((

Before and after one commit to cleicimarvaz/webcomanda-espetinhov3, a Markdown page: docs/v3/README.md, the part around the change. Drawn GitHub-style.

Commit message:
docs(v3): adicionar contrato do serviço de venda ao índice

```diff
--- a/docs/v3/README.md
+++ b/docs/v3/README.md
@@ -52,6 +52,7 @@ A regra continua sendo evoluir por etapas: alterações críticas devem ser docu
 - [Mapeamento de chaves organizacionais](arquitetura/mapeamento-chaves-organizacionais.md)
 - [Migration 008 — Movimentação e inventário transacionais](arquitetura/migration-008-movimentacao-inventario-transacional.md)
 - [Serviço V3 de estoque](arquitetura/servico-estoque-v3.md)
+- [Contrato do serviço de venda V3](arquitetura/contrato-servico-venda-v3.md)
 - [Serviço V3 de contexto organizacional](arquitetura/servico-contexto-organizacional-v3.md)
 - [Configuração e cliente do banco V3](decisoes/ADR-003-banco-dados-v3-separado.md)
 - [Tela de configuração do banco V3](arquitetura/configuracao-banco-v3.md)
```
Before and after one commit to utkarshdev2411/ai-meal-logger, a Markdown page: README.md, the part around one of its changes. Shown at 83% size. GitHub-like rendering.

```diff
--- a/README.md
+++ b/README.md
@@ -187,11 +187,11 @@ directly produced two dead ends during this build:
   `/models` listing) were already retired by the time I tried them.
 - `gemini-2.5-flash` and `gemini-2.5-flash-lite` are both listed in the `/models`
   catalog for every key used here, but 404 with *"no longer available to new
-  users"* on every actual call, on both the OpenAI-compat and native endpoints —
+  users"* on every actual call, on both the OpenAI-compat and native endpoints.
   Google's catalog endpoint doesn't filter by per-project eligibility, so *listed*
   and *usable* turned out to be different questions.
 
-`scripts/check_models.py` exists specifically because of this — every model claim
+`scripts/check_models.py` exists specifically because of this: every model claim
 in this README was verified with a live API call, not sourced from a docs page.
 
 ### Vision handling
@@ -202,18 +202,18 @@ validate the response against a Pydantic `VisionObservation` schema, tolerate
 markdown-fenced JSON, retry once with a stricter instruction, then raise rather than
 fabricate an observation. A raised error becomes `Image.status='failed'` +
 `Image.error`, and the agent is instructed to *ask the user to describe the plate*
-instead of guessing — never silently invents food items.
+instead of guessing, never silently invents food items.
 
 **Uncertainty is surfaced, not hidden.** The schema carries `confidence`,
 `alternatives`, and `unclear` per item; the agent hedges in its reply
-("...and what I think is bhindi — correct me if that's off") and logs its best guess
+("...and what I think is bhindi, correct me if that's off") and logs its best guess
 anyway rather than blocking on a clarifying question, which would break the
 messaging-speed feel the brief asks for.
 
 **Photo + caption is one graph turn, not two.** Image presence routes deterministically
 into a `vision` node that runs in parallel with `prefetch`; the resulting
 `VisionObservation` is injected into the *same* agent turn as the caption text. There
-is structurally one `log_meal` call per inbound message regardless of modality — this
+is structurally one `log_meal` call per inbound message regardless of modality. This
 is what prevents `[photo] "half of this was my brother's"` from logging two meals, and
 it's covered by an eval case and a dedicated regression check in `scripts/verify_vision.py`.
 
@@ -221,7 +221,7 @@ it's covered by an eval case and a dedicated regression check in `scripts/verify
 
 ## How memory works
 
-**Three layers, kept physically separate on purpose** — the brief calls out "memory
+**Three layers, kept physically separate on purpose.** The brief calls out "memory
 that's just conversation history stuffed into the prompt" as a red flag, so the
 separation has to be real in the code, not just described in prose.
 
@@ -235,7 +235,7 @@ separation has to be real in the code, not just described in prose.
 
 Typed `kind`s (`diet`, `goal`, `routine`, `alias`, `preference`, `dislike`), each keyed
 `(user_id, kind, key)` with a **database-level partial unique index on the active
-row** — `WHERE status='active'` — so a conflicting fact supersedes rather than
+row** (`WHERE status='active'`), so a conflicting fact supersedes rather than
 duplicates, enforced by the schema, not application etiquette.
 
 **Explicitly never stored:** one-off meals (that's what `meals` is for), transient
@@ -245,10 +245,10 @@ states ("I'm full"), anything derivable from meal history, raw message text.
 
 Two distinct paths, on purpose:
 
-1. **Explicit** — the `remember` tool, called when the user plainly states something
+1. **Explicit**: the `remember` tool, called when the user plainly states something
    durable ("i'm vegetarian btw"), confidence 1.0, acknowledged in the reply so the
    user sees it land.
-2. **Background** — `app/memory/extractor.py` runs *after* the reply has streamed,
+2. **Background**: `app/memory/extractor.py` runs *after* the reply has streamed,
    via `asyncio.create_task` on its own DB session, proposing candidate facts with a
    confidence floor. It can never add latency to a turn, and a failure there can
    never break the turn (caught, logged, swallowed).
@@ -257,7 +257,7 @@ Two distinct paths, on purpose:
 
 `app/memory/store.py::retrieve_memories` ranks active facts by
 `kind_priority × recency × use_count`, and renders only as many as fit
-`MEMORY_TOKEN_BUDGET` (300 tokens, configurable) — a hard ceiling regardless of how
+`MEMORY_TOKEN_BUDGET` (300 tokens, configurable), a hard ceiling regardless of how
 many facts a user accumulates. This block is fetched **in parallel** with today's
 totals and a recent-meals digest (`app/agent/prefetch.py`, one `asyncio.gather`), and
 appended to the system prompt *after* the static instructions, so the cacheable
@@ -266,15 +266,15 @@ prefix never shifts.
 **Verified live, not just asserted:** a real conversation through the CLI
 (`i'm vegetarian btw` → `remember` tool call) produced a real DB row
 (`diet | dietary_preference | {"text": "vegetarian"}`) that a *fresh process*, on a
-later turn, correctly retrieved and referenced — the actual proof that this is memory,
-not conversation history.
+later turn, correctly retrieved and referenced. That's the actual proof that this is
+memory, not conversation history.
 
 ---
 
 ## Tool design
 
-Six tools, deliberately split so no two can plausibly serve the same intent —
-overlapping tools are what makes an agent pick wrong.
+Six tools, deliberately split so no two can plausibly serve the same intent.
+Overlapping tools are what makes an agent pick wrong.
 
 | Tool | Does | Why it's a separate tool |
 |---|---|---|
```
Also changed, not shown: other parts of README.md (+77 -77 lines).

))

## TASK BRIEF
After the last line of the data, restate all the entries verbatim.

## TASK RESPONSE
Before and after one commit to cleicimarvaz/webcomanda-espetinhov3, a Markdown page: docs/v3/README.md, the part around the change. Drawn GitHub-style.

Commit message:
docs(v3): adicionar contrato do serviço de venda ao índice

```diff
--- a/docs/v3/README.md
+++ b/docs/v3/README.md
@@ -52,6 +52,7 @@ A regra continua sendo evoluir por etapas: alterações críticas devem ser docu
 - [Mapeamento de chaves organizacionais](arquitetura/mapeamento-chaves-organizacionais.md)
 - [Migration 008 — Movimentação e inventário transacionais](arquitetura/migration-008-movimentacao-inventario-transacional.md)
 - [Serviço V3 de estoque](arquitetura/servico-estoque-v3.md)
+- [Contrato do serviço de venda V3](arquitetura/contrato-servico-venda-v3.md)
 - [Serviço V3 de contexto organizacional](arquitetura/servico-contexto-organizacional-v3.md)
 - [Configuração e cliente do banco V3](decisoes/ADR-003-banco-dados-v3-separado.md)
 - [Tela de configuração do banco V3](arquitetura/configuracao-banco-v3.md)
```
Before and after one commit to utkarshdev2411/ai-meal-logger, a Markdown page: README.md, the part around one of its changes. Shown at 83% size. GitHub-like rendering.

```diff
--- a/README.md
+++ b/README.md
@@ -187,11 +187,11 @@ directly produced two dead ends during this build:
   `/models` listing) were already retired by the time I tried them.
 - `gemini-2.5-flash` and `gemini-2.5-flash-lite` are both listed in the `/models`
   catalog for every key used here, but 404 with *"no longer available to new
-  users"* on every actual call, on both the OpenAI-compat and native endpoints —
+  users"* on every actual call, on both the OpenAI-compat and native endpoints.
   Google's catalog endpoint doesn't filter by per-project eligibility, so *listed*
   and *usable* turned out to be different questions.
 
-`scripts/check_models.py` exists specifically because of this — every model claim
+`scripts/check_models.py` exists specifically because of this: every model claim
 in this README was verified with a live API call, not sourced from a docs page.
 
 ### Vision handling
@@ -202,18 +202,18 @@ validate the response against a Pydantic `VisionObservation` schema, tolerate
 markdown-fenced JSON, retry once with a stricter instruction, then raise rather than
 fabricate an observation. A raised error becomes `Image.status='failed'` +
 `Image.error`, and the agent is instructed to *ask the user to describe the plate*
-instead of guessing — never silently invents food items.
+instead of guessing, never silently invents food items.
 
 **Uncertainty is surfaced, not hidden.** The schema carries `confidence`,
 `alternatives`, and `unclear` per item; the agent hedges in its reply
-("...and what I think is bhindi — correct me if that's off") and logs its best guess
+("...and what I think is bhindi, correct me if that's off") and logs its best guess
 anyway rather than blocking on a clarifying question, which would break the
 messaging-speed feel the brief asks for.
 
 **Photo + caption is one graph turn, not two.** Image presence routes deterministically
 into a `vision` node that runs in parallel with `prefetch`; the resulting
 `VisionObservation` is injected into the *same* agent turn as the caption text. There
-is structurally one `log_meal` call per inbound message regardless of modality — this
+is structurally one `log_meal` call per inbound message regardless of modality. This
 is what prevents `[photo] "half of this was my brother's"` from logging two meals, and
 it's covered by an eval case and a dedicated regression check in `scripts/verify_vision.py`.
 
@@ -221,7 +221,7 @@ it's covered by an eval case and a dedicated regression check in `scripts/verify
 
 ## How memory works
 
-**Three layers, kept physically separate on purpose** — the brief calls out "memory
+**Three layers, kept physically separate on purpose.** The brief calls out "memory
 that's just conversation history stuffed into the prompt" as a red flag, so the
 separation has to be real in the code, not just described in prose.
 
@@ -235,7 +235,7 @@ separation has to be real in the code, not just described in prose.
 
 Typed `kind`s (`diet`, `goal`, `routine`, `alias`, `preference`, `dislike`), each keyed
 `(user_id, kind, key)` with a **database-level partial unique index on the active
-row** — `WHERE status='active'` — so a conflicting fact supersedes rather than
+row** (`WHERE status='active'`), so a conflicting fact supersedes rather than
 duplicates, enforced by the schema, not application etiquette.
 
 **Explicitly never stored:** one-off meals (that's what `meals` is for), transient
@@ -245,10 +245,10 @@ states ("I'm full"), anything derivable from meal history, raw message text.
 
 Two distinct paths, on purpose:
 
-1. **Explicit** — the `remember` tool, called when the user plainly states something
+1. **Explicit**: the `remember` tool, called when the user plainly states something
    durable ("i'm vegetarian btw"), confidence 1.0, acknowledged in the reply so the
    user sees it land.
-2. **Background** — `app/memory/extractor.py` runs *after* the reply has streamed,
+2. **Background**: `app/memory/extractor.py` runs *after* the reply has streamed,
    via `asyncio.create_task` on its own DB session, proposing candidate facts with a
    confidence floor. It can never add latency to a turn, and a failure there can
    never break the turn (caught, logged, swallowed).
@@ -257,7 +257,7 @@ Two distinct paths, on purpose:
 
 `app/memory/store.py::retrieve_memories` ranks active facts by
 `kind_priority × recency × use_count`, and renders only as many as fit
-`MEMORY_TOKEN_BUDGET` (300 tokens, configurable) — a hard ceiling regardless of how
+`MEMORY_TOKEN_BUDGET` (300 tokens, configurable), a hard ceiling regardless of how
 many facts a user accumulates. This block is fetched **in parallel** with today's
 totals and a recent-meals digest (`app/agent/prefetch.py`, one `asyncio.gather`), and
 appended to the system prompt *after* the static instructions, so the cacheable
@@ -266,15 +266,15 @@ prefix never shifts.
 **Verified live, not just asserted:** a real conversation through the CLI
 (`i'm vegetarian btw` → `remember` tool call) produced a real DB row
 (`diet | dietary_preference | {"text": "vegetarian"}`) that a *fresh process*, on a
-later turn, correctly retrieved and referenced — the actual proof that this is memory,
-not conversation history.
+later turn, correctly retrieved and referenced. That's the actual proof that this is
+memory, not conversation history.
 
 ---
 
 ## Tool design
 
-Six tools, deliberately split so no two can plausibly serve the same intent —
-overlapping tools are what makes an agent pick wrong.
+Six tools, deliberately split so no two can plausibly serve the same intent.
+Overlapping tools are what makes an agent pick wrong.
 
 | Tool | Does | Why it's a separate tool |
 |---|---|---|
```
Also changed, not shown: other parts of README.md (+77 -77 lines).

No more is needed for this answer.